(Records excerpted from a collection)

►

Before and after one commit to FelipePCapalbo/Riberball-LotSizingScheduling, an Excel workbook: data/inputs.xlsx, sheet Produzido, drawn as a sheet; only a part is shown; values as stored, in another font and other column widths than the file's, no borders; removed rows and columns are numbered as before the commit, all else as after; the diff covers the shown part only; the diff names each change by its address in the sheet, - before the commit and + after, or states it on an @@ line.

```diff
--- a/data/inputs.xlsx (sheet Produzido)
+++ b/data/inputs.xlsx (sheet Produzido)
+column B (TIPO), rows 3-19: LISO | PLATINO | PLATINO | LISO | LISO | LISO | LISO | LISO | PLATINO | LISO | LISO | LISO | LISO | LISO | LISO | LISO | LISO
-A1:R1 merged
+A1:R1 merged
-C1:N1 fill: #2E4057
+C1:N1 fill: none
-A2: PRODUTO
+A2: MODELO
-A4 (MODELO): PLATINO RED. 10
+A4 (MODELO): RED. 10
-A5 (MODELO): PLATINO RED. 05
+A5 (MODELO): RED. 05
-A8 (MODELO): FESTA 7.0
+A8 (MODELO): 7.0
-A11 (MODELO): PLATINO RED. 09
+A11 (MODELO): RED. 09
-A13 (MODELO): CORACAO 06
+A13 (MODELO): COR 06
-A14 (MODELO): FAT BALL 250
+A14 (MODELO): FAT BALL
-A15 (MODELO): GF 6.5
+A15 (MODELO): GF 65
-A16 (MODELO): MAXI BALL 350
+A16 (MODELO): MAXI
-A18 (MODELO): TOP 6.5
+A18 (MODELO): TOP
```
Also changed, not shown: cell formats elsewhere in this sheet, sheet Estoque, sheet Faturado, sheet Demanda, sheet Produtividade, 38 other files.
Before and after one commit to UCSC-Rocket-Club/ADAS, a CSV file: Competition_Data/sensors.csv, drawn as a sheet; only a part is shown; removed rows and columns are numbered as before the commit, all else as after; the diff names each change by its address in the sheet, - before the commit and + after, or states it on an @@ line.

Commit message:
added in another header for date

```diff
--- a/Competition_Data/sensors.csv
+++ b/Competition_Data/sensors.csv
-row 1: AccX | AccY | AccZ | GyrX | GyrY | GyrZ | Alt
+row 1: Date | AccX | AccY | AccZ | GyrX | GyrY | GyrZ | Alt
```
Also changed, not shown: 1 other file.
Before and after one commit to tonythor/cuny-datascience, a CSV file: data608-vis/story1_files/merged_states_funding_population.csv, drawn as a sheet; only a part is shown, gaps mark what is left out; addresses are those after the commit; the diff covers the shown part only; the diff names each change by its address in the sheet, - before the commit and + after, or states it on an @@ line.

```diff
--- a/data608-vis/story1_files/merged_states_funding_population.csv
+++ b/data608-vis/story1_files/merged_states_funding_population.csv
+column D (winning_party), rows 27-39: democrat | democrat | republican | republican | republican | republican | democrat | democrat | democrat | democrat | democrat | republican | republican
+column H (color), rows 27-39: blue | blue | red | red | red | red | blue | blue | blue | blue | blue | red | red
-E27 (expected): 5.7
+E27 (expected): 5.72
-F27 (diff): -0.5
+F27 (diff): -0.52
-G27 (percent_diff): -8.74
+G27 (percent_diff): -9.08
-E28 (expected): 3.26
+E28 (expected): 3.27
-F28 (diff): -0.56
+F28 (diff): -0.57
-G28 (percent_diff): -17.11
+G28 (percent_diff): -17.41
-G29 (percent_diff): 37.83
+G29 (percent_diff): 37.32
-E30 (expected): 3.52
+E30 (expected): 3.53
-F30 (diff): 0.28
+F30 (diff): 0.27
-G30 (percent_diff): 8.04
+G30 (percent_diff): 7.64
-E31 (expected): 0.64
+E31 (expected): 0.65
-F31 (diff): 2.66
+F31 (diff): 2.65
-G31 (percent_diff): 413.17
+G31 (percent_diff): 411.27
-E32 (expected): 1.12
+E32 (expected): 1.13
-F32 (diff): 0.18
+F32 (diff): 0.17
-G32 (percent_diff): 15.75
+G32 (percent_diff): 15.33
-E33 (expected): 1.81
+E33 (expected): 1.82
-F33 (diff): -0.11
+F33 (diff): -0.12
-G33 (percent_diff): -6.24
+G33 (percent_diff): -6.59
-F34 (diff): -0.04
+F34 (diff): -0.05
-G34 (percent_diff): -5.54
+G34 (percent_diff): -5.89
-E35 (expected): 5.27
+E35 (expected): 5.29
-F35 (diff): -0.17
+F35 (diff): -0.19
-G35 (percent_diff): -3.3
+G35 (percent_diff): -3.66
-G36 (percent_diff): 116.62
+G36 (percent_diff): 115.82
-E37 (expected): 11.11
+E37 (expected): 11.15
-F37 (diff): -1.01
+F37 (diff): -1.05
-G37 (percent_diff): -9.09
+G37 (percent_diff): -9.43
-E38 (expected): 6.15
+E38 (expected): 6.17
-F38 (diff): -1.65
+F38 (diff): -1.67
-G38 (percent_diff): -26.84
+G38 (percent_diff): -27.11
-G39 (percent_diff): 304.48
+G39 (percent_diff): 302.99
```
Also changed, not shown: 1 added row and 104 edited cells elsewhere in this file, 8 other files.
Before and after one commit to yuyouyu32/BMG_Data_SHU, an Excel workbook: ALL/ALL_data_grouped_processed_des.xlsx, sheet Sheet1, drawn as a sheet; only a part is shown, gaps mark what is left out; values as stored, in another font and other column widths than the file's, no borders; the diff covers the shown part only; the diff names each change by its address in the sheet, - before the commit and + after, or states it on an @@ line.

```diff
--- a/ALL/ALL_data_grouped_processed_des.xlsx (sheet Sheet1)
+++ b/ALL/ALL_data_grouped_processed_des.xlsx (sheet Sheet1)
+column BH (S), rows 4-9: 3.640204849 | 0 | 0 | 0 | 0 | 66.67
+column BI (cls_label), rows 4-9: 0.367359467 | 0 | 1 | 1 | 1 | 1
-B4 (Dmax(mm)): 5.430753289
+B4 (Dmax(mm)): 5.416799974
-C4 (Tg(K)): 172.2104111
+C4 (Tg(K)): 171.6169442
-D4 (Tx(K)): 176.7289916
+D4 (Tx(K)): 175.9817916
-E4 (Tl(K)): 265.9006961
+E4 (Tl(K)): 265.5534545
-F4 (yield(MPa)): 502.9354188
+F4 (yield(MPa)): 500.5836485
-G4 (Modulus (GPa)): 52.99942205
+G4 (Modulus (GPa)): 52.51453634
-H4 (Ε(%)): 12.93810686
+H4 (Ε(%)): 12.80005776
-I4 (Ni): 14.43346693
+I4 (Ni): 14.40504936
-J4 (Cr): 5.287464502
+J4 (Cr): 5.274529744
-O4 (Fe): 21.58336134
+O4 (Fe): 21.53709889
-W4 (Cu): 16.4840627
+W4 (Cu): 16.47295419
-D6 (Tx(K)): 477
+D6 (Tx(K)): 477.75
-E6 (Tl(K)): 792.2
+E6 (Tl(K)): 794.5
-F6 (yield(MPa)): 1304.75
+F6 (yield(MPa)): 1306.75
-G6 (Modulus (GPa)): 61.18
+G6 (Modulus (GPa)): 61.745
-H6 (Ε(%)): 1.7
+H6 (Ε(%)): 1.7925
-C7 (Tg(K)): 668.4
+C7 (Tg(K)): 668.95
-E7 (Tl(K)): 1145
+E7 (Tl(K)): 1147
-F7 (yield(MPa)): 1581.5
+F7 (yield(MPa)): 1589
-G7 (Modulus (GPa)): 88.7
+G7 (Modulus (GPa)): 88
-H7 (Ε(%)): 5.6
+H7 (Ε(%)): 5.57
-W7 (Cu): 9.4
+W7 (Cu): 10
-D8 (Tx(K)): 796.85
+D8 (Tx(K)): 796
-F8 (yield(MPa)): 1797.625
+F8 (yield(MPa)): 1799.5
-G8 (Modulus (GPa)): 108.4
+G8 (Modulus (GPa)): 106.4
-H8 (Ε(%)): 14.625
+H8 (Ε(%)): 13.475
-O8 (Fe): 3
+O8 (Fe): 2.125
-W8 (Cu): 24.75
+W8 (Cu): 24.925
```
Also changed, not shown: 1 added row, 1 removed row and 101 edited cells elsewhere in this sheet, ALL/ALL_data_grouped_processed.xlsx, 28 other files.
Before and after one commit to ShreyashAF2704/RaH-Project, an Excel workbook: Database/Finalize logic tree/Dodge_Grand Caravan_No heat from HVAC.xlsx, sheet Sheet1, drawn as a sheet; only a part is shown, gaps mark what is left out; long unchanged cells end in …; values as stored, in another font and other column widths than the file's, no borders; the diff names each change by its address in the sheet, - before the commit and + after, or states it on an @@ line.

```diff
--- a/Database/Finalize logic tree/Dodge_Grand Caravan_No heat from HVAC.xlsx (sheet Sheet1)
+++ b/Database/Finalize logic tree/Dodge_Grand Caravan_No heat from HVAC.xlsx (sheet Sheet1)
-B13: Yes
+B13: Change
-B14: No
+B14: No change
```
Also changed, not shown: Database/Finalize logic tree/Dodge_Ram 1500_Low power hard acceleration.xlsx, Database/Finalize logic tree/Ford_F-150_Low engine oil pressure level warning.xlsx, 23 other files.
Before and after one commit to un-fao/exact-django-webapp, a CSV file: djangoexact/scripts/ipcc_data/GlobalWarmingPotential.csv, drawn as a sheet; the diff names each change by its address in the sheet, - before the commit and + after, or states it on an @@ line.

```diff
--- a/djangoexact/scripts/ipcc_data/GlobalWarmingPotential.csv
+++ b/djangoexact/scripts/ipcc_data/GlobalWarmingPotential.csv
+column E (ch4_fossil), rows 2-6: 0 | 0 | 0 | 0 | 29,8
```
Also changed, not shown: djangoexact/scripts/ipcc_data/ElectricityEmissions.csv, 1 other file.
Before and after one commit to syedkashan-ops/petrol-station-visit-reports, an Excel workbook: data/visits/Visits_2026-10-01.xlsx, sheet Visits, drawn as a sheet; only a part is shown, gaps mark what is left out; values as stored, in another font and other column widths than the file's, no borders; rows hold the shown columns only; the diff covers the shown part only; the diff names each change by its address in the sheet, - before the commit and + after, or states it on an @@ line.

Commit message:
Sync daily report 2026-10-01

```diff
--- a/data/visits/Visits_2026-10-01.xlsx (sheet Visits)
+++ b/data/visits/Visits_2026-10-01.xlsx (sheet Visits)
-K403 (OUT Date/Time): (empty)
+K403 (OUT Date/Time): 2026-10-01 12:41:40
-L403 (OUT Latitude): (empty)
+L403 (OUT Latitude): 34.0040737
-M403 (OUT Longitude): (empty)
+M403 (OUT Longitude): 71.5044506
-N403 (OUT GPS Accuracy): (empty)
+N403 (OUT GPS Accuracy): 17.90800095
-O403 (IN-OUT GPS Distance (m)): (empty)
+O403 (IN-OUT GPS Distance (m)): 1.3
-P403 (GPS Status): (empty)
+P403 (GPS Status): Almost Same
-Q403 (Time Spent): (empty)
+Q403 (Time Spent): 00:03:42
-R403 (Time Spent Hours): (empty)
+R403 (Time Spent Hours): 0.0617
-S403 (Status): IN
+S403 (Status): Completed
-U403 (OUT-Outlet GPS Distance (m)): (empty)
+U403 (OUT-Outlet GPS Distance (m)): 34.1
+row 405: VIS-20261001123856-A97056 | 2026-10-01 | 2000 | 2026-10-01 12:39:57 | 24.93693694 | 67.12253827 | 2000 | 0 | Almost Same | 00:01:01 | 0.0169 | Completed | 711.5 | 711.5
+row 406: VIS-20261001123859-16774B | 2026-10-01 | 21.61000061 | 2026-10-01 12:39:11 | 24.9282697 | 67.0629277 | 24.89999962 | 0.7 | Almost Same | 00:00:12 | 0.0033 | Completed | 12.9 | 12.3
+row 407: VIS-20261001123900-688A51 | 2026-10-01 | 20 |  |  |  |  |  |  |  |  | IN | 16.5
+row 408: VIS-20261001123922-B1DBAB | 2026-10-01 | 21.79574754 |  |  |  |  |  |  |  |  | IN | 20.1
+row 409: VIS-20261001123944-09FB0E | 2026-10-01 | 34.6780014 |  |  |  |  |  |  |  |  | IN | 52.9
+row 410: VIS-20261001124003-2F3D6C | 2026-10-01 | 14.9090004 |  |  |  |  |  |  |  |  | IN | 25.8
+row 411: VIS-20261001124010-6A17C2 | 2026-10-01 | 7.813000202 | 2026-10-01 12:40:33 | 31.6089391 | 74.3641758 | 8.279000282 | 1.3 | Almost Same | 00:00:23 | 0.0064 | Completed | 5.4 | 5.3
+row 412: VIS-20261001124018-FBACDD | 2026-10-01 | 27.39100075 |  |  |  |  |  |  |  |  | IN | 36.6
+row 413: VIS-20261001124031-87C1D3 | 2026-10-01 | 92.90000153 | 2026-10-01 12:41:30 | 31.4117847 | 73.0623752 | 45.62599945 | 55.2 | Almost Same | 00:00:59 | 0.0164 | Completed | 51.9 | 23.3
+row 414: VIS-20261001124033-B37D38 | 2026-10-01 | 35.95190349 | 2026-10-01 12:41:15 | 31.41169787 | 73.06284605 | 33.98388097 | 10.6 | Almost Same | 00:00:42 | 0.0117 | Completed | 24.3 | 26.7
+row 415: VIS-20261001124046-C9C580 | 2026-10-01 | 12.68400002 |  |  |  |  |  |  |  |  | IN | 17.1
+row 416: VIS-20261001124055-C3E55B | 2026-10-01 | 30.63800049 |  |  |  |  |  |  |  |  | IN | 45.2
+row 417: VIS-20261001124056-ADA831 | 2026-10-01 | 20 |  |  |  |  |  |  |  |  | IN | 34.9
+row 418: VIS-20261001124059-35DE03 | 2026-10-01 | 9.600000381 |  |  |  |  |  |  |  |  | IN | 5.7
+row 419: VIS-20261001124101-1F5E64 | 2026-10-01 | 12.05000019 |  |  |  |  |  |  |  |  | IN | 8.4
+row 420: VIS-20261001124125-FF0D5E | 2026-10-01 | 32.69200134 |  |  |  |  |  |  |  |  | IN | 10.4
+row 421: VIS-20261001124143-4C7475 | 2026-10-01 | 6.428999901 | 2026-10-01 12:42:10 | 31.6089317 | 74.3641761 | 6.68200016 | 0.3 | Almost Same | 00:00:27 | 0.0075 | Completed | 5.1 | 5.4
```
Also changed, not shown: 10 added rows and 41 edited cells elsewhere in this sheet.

◄

▸ **What to produce**
The answer must be every line of the records that contains the word "Database".

▸ **Output**
Before and after one commit to ShreyashAF2704/RaH-Project, an Excel workbook: Database/Finalize logic tree/Dodge_Grand Caravan_No heat from HVAC.xlsx, sheet Sheet1, drawn as a sheet; only a part is shown, gaps mark what is left out; long unchanged cells end in …; values as stored, in another font and other column widths than the file's, no borders; the diff names each change by its address in the sheet, - before the commit and + after, or states it on an @@ line.
--- a/Database/Finalize logic tree/Dodge_Grand Caravan_No heat from HVAC.xlsx (sheet Sheet1)
+++ b/Database/Finalize logic tree/Dodge_Grand Caravan_No heat from HVAC.xlsx (sheet Sheet1)
Also changed, not shown: Database/Finalize logic tree/Dodge_Ram 1500_Low power hard acceleration.xlsx, Database/Finalize logic tree/Ford_F-150_Low engine oil pressure level warning.xlsx, 23 other files.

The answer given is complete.